  • Anti-counterfeit countermeasures, the academic term for the back-and-forth battle between the company and the people perpetuating the fraud. “These strategies are evolving and have to take into account how the people perpetuating the fraud will react,” Spink says. “Then, the strategies are modified based on that. It’s a chess match of wits.”
  • Outreach, which includes massive open online courses (MOOCs) on various aspects of food fraud. Offered since 2013 in May and November, the MOOCs are free and open to anyone who would like to register, though there is a charge if a student wants a certificate of completion. “The MOOCs are open for a month,” Spink says, “and offer two weeks of content. The series includes a food fraud overview and a food fraud audit guide. About 200 to 600 students participate in each session and about 10,000 people from more than 50 countries have completed one or both courses.”

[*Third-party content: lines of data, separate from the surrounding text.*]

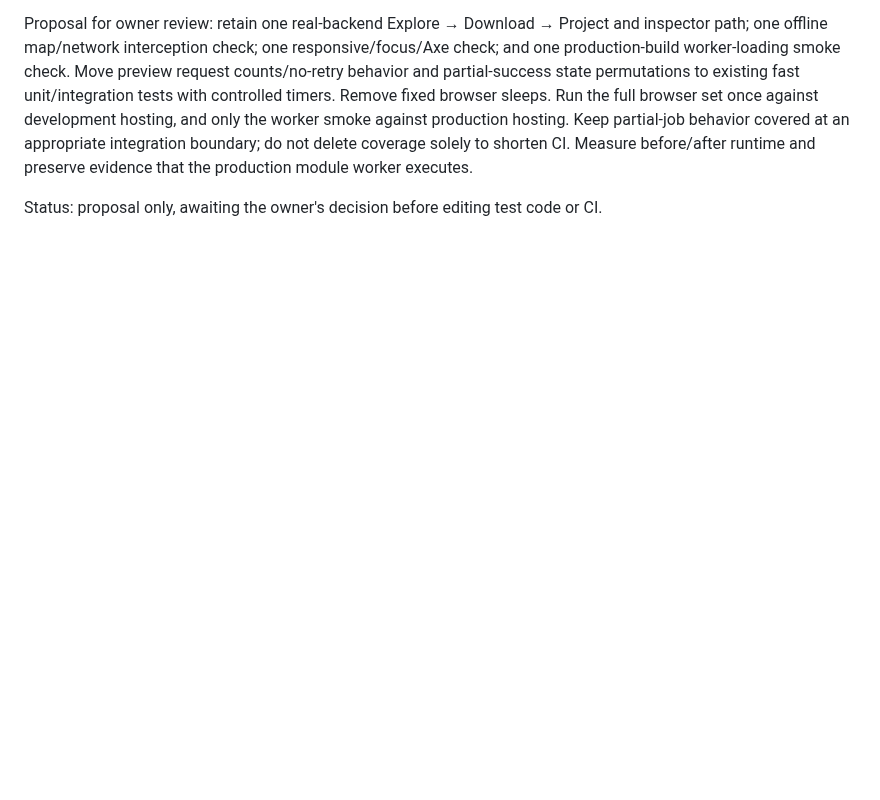
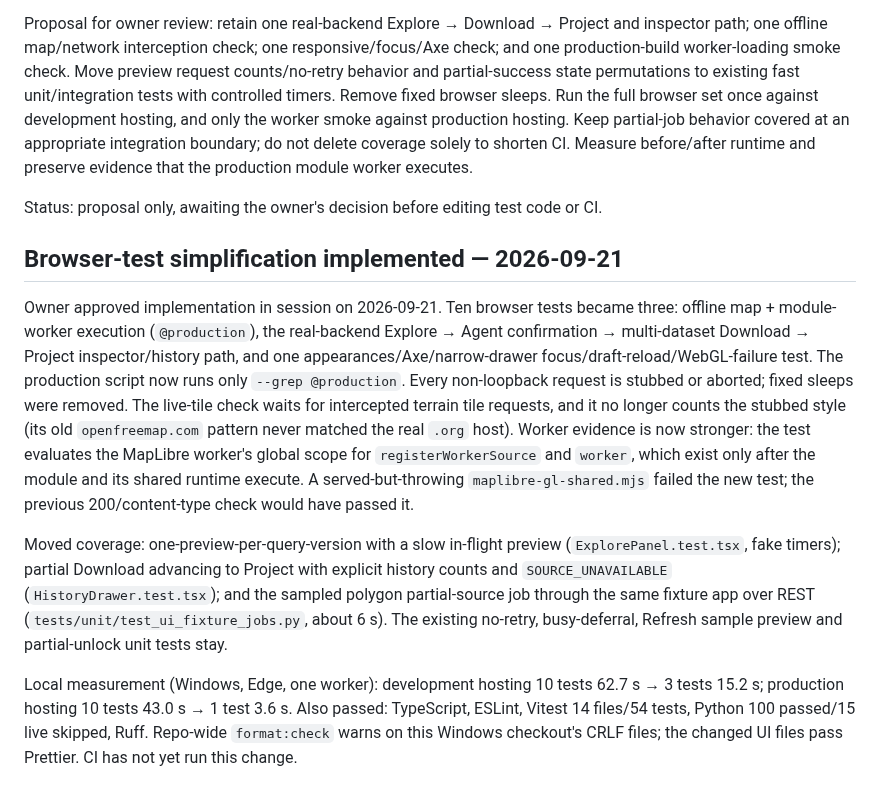
Before and after one commit to Energy-Atlas/openepw, a Markdown page: docs/validation/webui-ledger.md, the part around the change. Rendered like a GitHub page; blank space fills up the shorter version.

Commit message:
fix(docs): record browser test simplification results

```diff
--- a/docs/validation/webui-ledger.md
+++ b/docs/validation/webui-ledger.md
@@ -93,3 +93,31 @@ boundary; do not delete coverage solely to shorten CI. Measure before/after runt
 and preserve evidence that the production module worker executes.
 
 Status: proposal only, awaiting the owner's decision before editing test code or CI.
+
+## Browser-test simplification implemented — 2026-09-21
+
+Owner approved implementation in session on 2026-09-21. Ten browser tests became three:
+offline map + module-worker execution (`@production`), the real-backend Explore →
+Agent confirmation → multi-dataset Download → Project inspector/history path, and one
+appearances/Axe/narrow-drawer focus/draft-reload/WebGL-failure test. The production
+script now runs only `--grep @production`. Every non-loopback request is stubbed or
+aborted; fixed sleeps were removed. The live-tile check waits for intercepted terrain
+tile requests, and it no longer counts the stubbed style (its old `openfreemap.com`
+pattern never matched the real `.org` host). Worker evidence is now stronger: the test
+evaluates the MapLibre worker's global scope for `registerWorkerSource` and `worker`,
+which exist only after the module and its shared runtime execute. A served-but-throwing
+`maplibre-gl-shared.mjs` failed the new test; the previous 200/content-type check would
+have passed it.
+
+Moved coverage: one-preview-per-query-version with a slow in-flight preview
+(`ExplorePanel.test.tsx`, fake timers); partial Download advancing to Project with
+explicit history counts and `SOURCE_UNAVAILABLE` (`HistoryDrawer.test.tsx`); and the
+sampled polygon partial-source job through the same fixture app over REST
+(`tests/unit/test_ui_fixture_jobs.py`, about 6 s). The existing no-retry, busy-deferral,
+Refresh sample preview and partial-unlock unit tests stay.
+
+Local measurement (Windows, Edge, one worker): development hosting 10 tests 62.7 s →
+3 tests 15.2 s; production hosting 10 tests 43.0 s → 1 test 3.6 s. Also passed:
+TypeScript, ESLint, Vitest 14 files/54 tests, Python 100 passed/15 live skipped, Ruff.
+Repo-wide `format:check` warns on this Windows checkout's CRLF files; the changed UI
+files pass Prettier. CI has not yet run this change.
```
Also changed, not shown: docs/webui.md (+6 -1 lines).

Also in this Issue:

The Dean’s Perspective Read More
Learn Read More
Greener Pastures

College and farm partner to improve veterinary education and the dairy industry of tomorrow.

Read More
Investing in the Future

MSU Donors’ Impact on the Dairy Industry.

Read More
Food Systems Fellowship Program

12 years of adding value to the student experience.

Read More
Not Just Medicine

Clerkship Series Teaches Professional Skills To Food Animal Veterinary Students.

Read More
Who will keep food safe? Spartans Will.

This Spartan is One of a Kind.

Read More
Experts Revamp Food Protection and Defense Course Read More
Online Continuing Education Emerges from the MSU Online Food Safety Program Read More
Discover Read More
Quality Milk Alliance

Prioritizes Mastitis Preventatives and Training.

Read More
Researching New Therapies and Preventatives

to Mediate GI-Triggered Autoimmune Disease.

Read More
Reducing Early-Life Adversity for Pig, Human Health Read More
Slowing Down Antibiotics and Speeding Up Herd Recovery Read More
Wake Up: Treating Tuberculosis by Stopping Dormancy

Treating Tuberculosis by Stopping Dormancy.

Read More
Heal Read More
Healing the Herd

Hospital Focuses on Prevention for Welfare and Food Safety.

Read More
Scholarships Empower

2017 Alumnus to Succeed in Dairy Herd Health Medicine.

Read More
Protect Read More
Food Safety and Public Health

Veterinarians Are Integral to the Process.

Read More
Defining and Fighting Food Fraud Read More
College Welcomes New PDI Chair, One Health Ambassador Read More
New curriculum offers opportunity for food animal students Read More
Class of 2021 Profile Read More
Alumni News Read More
In Memoriam Read More
Why Scholarships? Why Now?

Students are the lifeblood of the College, which is working to ensure that MSU is the top choice for prospective veterinary students.

Read More
Homecoming 2017 Read More
Celebration of Generosity 2017 Read More